While Sherman made an impressive bid for the title in the talent portion of the competition, he had to contend with Zach Levine’s ballad version of Robyn’s “Dancing On My Own,” Micah Ramsey’s drag number as “Madame Shewitz,” and Jeremy Bauer-Wolf’s Jewish pun-filled stand-up routine. All four men also had to participate in a joint opening number, where they showcased their dancing moves as they gyrated to Fifth Harmony’s “Work from Home,” dressed in hard hats, work boots, and skimpy construction worker vests.
“I think everyone brought their best talents and skills to the competition, but I felt really good about my talent, and my answers in the question-and-answer session with the judges,” Sherman said after the show. “I definitely brought a lot of energy to the competition.”
After audience votes (cast via an online balloting system) and judges’ scores were tabulated, Sherman was named the winner and crowned by the reigning Mr. Nice Jewish Boy DC — and this year’s emcee — Tony Cohn. Sherman’s three fellow pageant participants cheered, clapped, and danced in the background as “Hava Nagila” played in the background during the crowning.
After the competition, all four contestants continued dancing on stage to Whitney Houston’s “It’s Not Right, But It’s Okay” as they waited around to take pictures with audience members who had purchased VIP tickets.
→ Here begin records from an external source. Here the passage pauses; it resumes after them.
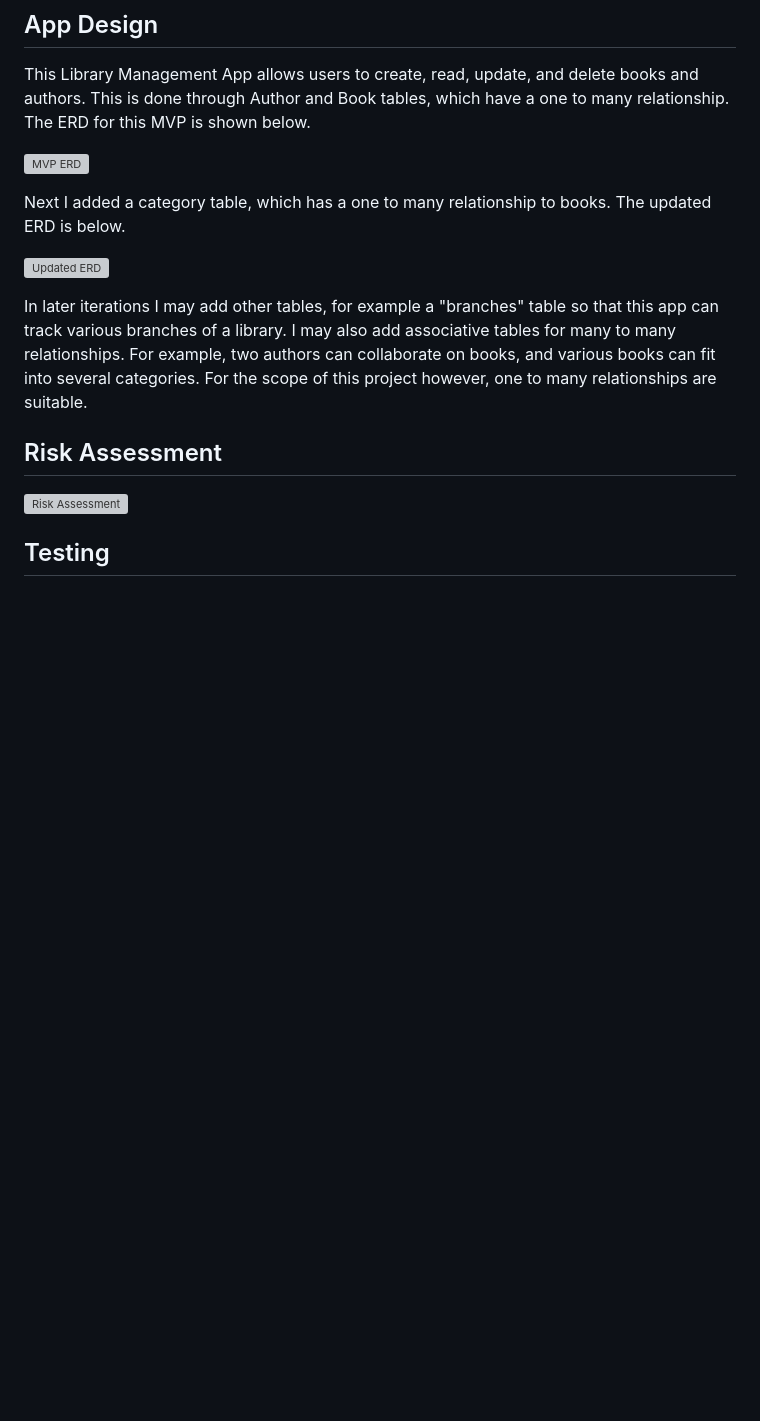
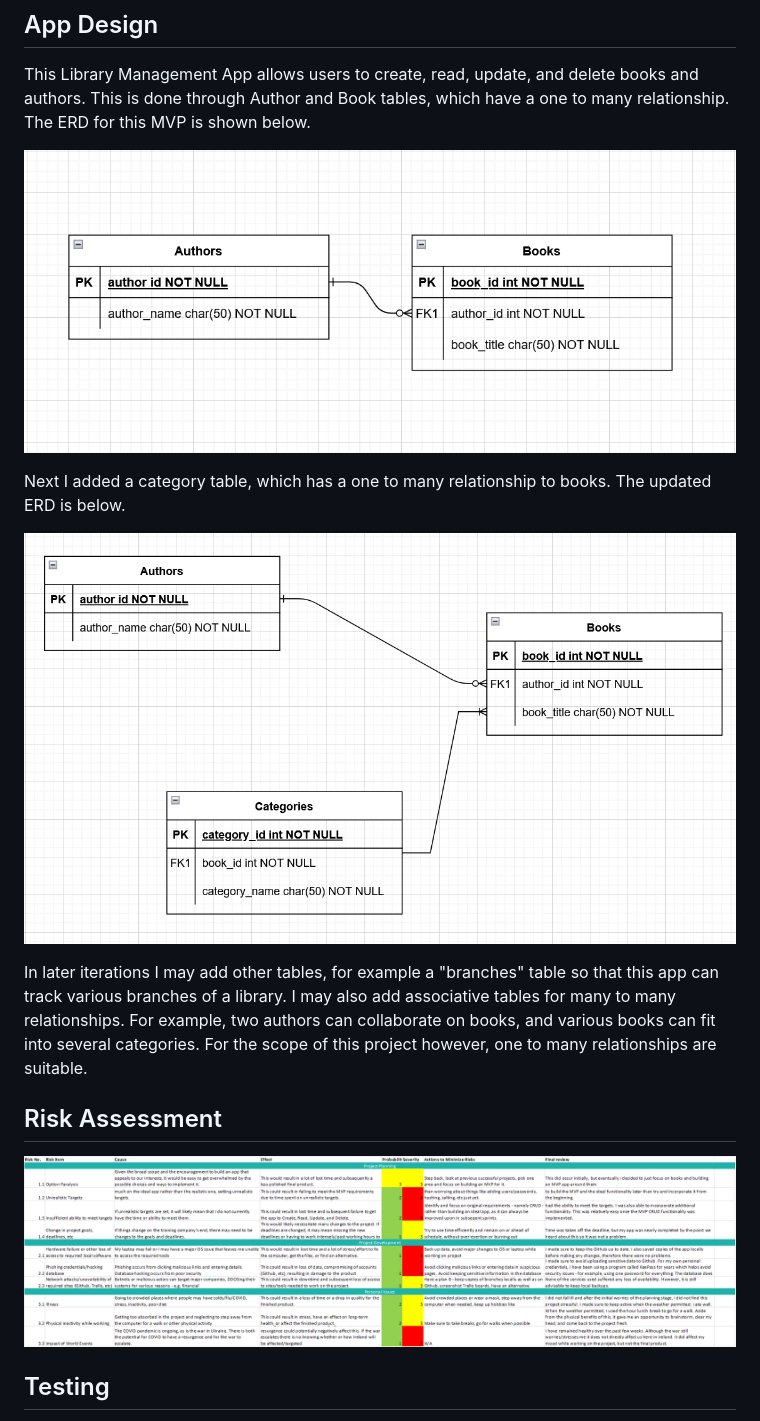
Before and after one commit to bit-of-a-git/DevOps-Core-Fundamental-Project, a Markdown page: README.md, the part around one of its changes. Rendered like a GitHub page; blank space fills up the shorter version; grey boxes are pictures that could not be loaded.

```diff
--- a/README.md
+++ b/README.md
@@ -43,17 +43,17 @@ I thought about what relationships there could be between the entities involved
 
 This Library Management App allows users to create, read, update, and delete books and authors. This is done through Author and Book tables, which have a one to many relationship. The ERD for this MVP is shown below.
 
-![MVP ERD](https://github.com/bit-of-a-git/DevOps-Core-Fundamental-Project/blob/feature/ERD1.png)
+![MVP ERD](https://github.com/bit-of-a-git/DevOps-Core-Fundamental-Project/blob/main/images/ERD1.png)
 
 Next I added a category table, which has a one to many relationship to books. The updated ERD is below.
 
-![Updated ERD](https://github.com/bit-of-a-git/DevOps-Core-Fundamental-Project/blob/feature/ERD2.png)
+![Updated ERD](https://github.com/bit-of-a-git/DevOps-Core-Fundamental-Project/blob/main/images/ERD2.png)
 
 In later iterations I may add other tables, for example a "branches" table so that this app can track various branches of a library. I may also add associative tables for many to many relationships. For example, two authors can collaborate on books, and various books can fit into several categories. For the scope of this project however, one to many relationships are suitable.
 
 ## Risk Assessment
 
-![Risk Assessment](https://github.com/bit-of-a-git/DevOps-Core-Fundamental-Project/blob/feature/Risk%20Assessment.png)
+![Risk Assessment](https://github.com/bit-of-a-git/DevOps-Core-Fundamental-Project/blob/main/images/Risk%20Assessment.png)
 
 ## Testing
 
```
Also changed, not shown: other parts of README.md (+13 -13 lines).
“I think what Jeremy did that went over really well was that his personality came across really strongly in his talent,” says Jeremy Gilston, runner-up in 2017’s Mr. Nice Jewish Boy DC pageant and chief organizer of the 2018 pageant. “His personality shone through the entire competition, and the audience was able to fall in love with him.”
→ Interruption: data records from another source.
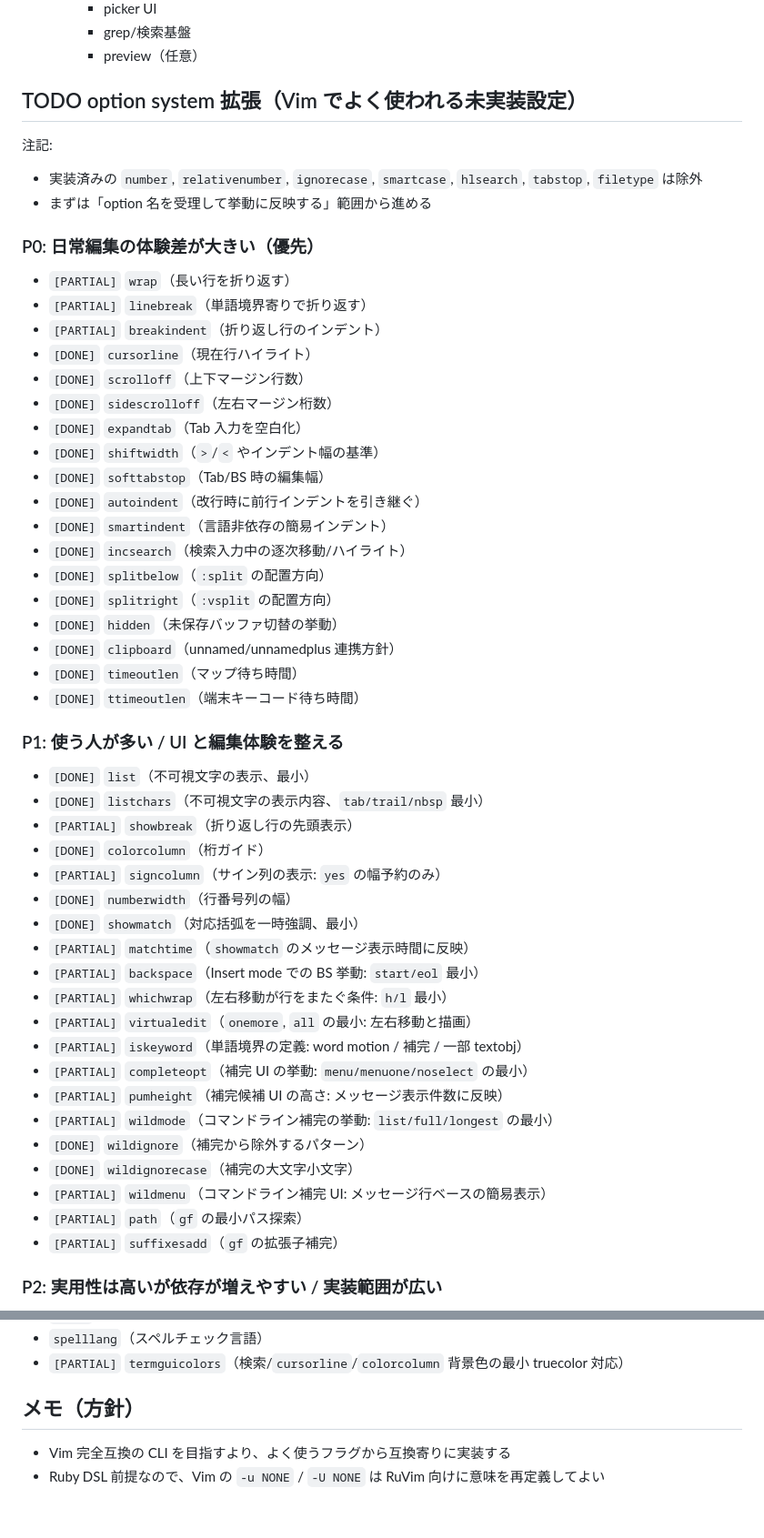
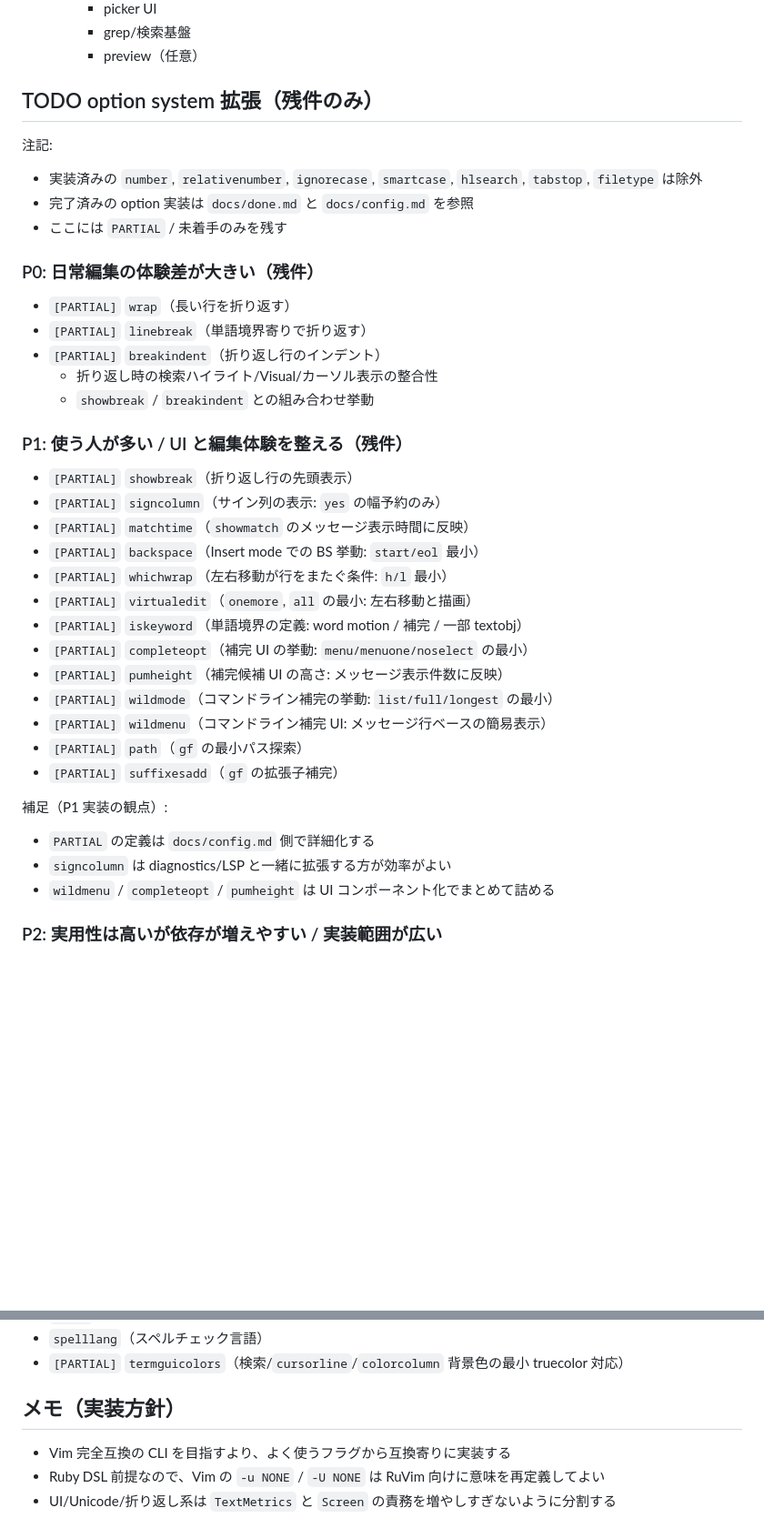
Before and after one commit to ko1/ruvim, a Markdown page: docs/todo.md, 2 parts joined by grey strips. Shown at 91% size. GitHub-like rendering; blank space fills up the shorter version.

```diff
--- a/docs/todo.md
+++ b/docs/todo.md
@@ -56,42 +177,25 @@
     - grep/検索基盤
     - preview（任意）
 
-## TODO option system 拡張（Vim でよく使われる未実装設定）
+## TODO option system 拡張（残件のみ）
 
 注記:
 - 実装済みの `number`, `relativenumber`, `ignorecase`, `smartcase`, `hlsearch`, `tabstop`, `filetype` は除外
-- まずは「option 名を受理して挙動に反映する」範囲から進める
+- 完了済みの option 実装は `docs/done.md` と `docs/config.md` を参照
+- ここには `PARTIAL` / 未着手のみを残す
 
-### P0: 日常編集の体験差が大きい（優先）
+### P0: 日常編集の体験差が大きい（残件）
 
 - `[PARTIAL]` `wrap`（長い行を折り返す）
 - `[PARTIAL]` `linebreak`（単語境界寄りで折り返す）
 - `[PARTIAL]` `breakindent`（折り返し行のインデント）
-- `[DONE]` `cursorline`（現在行ハイライト）
-- `[DONE]` `scrolloff`（上下マージン行数）
-- `[DONE]` `sidescrolloff`（左右マージン桁数）
-- `[DONE]` `expandtab`（Tab 入力を空白化）
-- `[DONE]` `shiftwidth`（`>`/`<` やインデント幅の基準）
-- `[DONE]` `softtabstop`（Tab/BS 時の編集幅）
-- `[DONE]` `autoindent`（改行時に前行インデントを引き継ぐ）
-- `[DONE]` `smartindent`（言語非依存の簡易インデント）
-- `[DONE]` `incsearch`（検索入力中の逐次移動/ハイライト）
-- `[DONE]` `splitbelow`（`:split` の配置方向）
-- `[DONE]` `splitright`（`:vsplit` の配置方向）
-- `[DONE]` `hidden`（未保存バッファ切替の挙動）
-- `[DONE]` `clipboard`（unnamed/unnamedplus 連携方針）
-- `[DONE]` `timeoutlen`（マップ待ち時間）
-- `[DONE]` `ttimeoutlen`（端末キーコード待ち時間）
+  - 折り返し時の検索ハイライト/Visual/カーソル表示の整合性
+  - `showbreak` / `breakindent` との組み合わせ挙動
 
-### P1: 使う人が多い / UI と編集体験を整える
+### P1: 使う人が多い / UI と編集体験を整える（残件）
 
-- `[DONE]` `list`（不可視文字の表示、最小）
-- `[DONE]` `listchars`（不可視文字の表示内容、`tab/trail/nbsp` 最小）
 - `[PARTIAL]` `showbreak`（折り返し行の先頭表示）
-- `[DONE]` `colorcolumn`（桁ガイド）
 - `[PARTIAL]` `signcolumn`（サイン列の表示: `yes` の幅予約のみ）
-- `[DONE]` `numberwidth`（行番号列の幅）
-- `[DONE]` `showmatch`（対応括弧を一時強調、最小）
 - `[PARTIAL]` `matchtime`（`showmatch` のメッセージ表示時間に反映）
 - `[PARTIAL]` `backspace`（Insert mode での BS 挙動: `start/eol` 最小）
 - `[PARTIAL]` `whichwrap`（左右移動が行をまたぐ条件: `h/l` 最小）
@@ -100,11 +204,14 @@
 - `[PARTIAL]` `completeopt`（補完 UI の挙動: `menu/menuone/noselect` の最小）
 - `[PARTIAL]` `pumheight`（補完候補 UI の高さ: メッセージ表示件数に反映）
 - `[PARTIAL]` `wildmode`（コマンドライン補完の挙動: `list/full/longest` の最小）
-- `[DONE]` `wildignore`（補完から除外するパターン）
-- `[DONE]` `wildignorecase`（補完の大文字小文字）
 - `[PARTIAL]` `wildmenu`（コマンドライン補完 UI: メッセージ行ベースの簡易表示）
 - `[PARTIAL]` `path`（`gf` の最小パス探索）
 - `[PARTIAL]` `suffixesadd`（`gf` の拡張子補完）
+
+補足（P1 実装の観点）:
+- `PARTIAL` の定義は `docs/config.md` 側で詳細化する
+- `signcolumn` は diagnostics/LSP と一緒に拡張する方が効率がよい
+- `wildmenu` / `completeopt` / `pumheight` は UI コンポーネント化でまとめて詰める
 
 ### P2: 実用性は高いが依存が増えやすい / 実装範囲が広い
 
@@ -127,7 +234,8 @@
 - `spelllang`（スペルチェック言語）
 - `[PARTIAL]` `termguicolors`（検索/`cursorline`/`colorcolumn` 背景色の最小 truecolor 対応）
 
-## メモ（方針）
+## メモ（実装方針）
 
 - Vim 完全互換の CLI を目指すより、よく使うフラグから互換寄りに実装する
 - Ruby DSL 前提なので、Vim の `-u NONE` / `-U NONE` は RuVim 向けに意味を再定義してよい
+- UI/Unicode/折り返し系は `TextMetrics` と `Screen` の責務を増やしすぎないように分割する
```
Also changed, not shown: other parts of docs/todo.md (+129 -8 lines).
Gilston also praised runner-up Levine, as well as Ramsey and Bauer-Wolf, for providing an afternoon full of laughter and entertainment, adding: “It was a very close competition, and they’re all real winners.”
The annual pageant, a project of Nice Jewish Boys DC, seeks to raise money for local LGBTQ community organizations. Proceeds from this year’s event will benefit Keshet, an organization that designs programs, weekend retreats, and even summer camp for LGBTQ-identifying Jewish youth. In total, the Nice Jewish Boys DC organization raised over $4,000 — more than twice what it raised last year.
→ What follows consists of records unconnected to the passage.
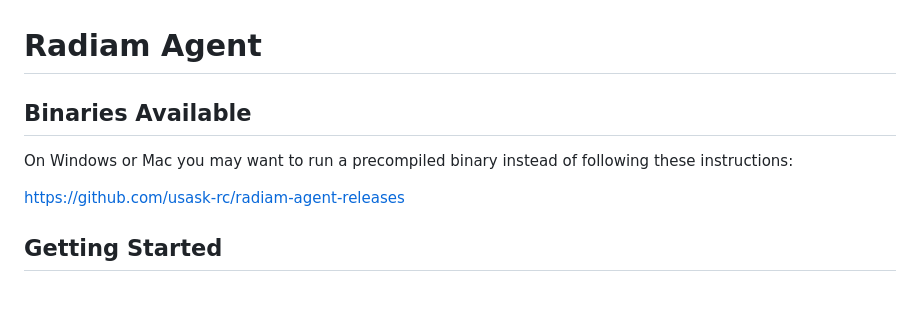
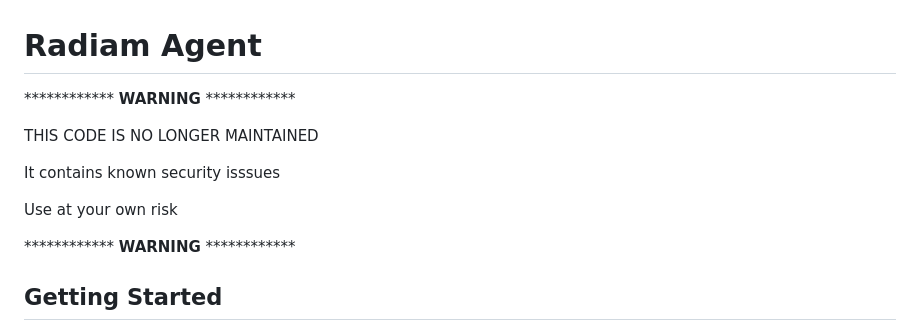
Before and after one commit to usask-rc/radiam-agent, a Markdown page: README.md, the part around the change. Drawn GitHub-style; blank space fills up the shorter version.

```diff
--- a/README.md
+++ b/README.md
@@ -1,11 +1,16 @@
 # Radiam Agent
 
 
-## Binaries Available
+************ **WARNING** ************
 
-On Windows or Mac you may want to run a precompiled binary instead of following these instructions:
+THIS CODE IS NO LONGER MAINTAINED
 
-https://github.com/usask-rc/radiam-agent-releases
+It contains known security isssues
+
+Use at your own risk
+
+************ **WARNING** ************
+
 
 ## Getting Started
 
```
“The show went almost flawlessly. We had some minor AV hiccups, but that’s to be expected, and we rolled with the punches and had an awesome time,” Gilston says. “We had such a good planning committee that helped make the planning process easier. And members of the community really stepped in to make this well-oiled machine go.”
He says he’s already looking forward to next year’s competition, adding that it’s his intention to make the Mr. Nice Jewish Boy DC pageant “bigger and better” with each successive year.
Sherman called his victory “absolutely overwhelming” and thanked his fellow contestants for making his pageant experience worthwhile.
He says that, as a relative newcomer to D.C., he knows that there are many individuals who haven’t yet gotten involved with either the Jewish or LGBTQ communities because they are new to the District or haven’t been reached out to by local organizations.
“There’s so many people, like me, who have not been involved with this community, but should, and deserve to,” he says. “We need to build a bigger tent, a bigger umbrella for everybody. And as a new person myself, I want to help do that.”
Sherman adds that his focus as the reigning Mr. Nice Jewish Boy will be on promoting intersectionality and building relationships between Nice Jewish Boys DC and other community groups.
“I’m so grateful for everyone who came out today,” he adds. “The Jewish community, the gay community, all my friends and supporters, who regardless of their identity, came and supported me. I want to thank them for being champions of me and for letting me be my authentic self.”